Look through the lines below, find those with the word "database", and copy them.

--- Listed records ---
* * * * * * * * *
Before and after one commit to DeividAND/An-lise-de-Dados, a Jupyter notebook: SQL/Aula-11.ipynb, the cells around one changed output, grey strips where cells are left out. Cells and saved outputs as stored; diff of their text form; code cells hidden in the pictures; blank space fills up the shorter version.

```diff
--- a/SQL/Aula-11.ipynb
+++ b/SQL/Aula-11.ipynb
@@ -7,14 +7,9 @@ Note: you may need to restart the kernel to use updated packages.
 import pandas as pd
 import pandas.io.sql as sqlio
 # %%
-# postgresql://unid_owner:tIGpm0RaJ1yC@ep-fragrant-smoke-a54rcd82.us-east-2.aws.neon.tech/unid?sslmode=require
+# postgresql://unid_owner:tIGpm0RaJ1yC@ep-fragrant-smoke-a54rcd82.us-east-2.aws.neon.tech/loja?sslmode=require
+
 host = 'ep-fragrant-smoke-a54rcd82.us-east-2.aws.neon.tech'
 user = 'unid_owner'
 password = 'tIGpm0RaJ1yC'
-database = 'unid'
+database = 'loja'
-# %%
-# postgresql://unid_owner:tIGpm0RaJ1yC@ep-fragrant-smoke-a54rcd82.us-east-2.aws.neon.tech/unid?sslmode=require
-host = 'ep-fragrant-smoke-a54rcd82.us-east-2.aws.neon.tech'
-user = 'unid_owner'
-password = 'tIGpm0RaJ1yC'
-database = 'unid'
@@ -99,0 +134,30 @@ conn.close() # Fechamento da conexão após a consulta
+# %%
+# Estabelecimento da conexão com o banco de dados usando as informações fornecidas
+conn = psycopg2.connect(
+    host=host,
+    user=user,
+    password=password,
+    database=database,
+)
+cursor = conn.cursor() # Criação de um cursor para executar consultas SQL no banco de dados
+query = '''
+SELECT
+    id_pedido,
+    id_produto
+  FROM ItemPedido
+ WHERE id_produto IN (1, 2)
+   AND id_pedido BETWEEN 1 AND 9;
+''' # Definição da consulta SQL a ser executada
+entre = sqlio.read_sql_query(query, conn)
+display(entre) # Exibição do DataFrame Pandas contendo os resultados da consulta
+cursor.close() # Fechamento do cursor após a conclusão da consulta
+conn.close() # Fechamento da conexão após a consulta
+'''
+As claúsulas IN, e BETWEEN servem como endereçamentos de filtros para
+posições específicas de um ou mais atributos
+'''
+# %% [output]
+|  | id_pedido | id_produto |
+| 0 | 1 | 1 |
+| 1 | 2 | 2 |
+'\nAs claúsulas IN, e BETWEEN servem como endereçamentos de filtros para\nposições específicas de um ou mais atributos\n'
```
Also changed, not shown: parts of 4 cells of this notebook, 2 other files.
* * * * * * * * *
--- Solution to this task ---
-database = 'unid'
+database = 'loja'
-database = 'unid'
+    database=database,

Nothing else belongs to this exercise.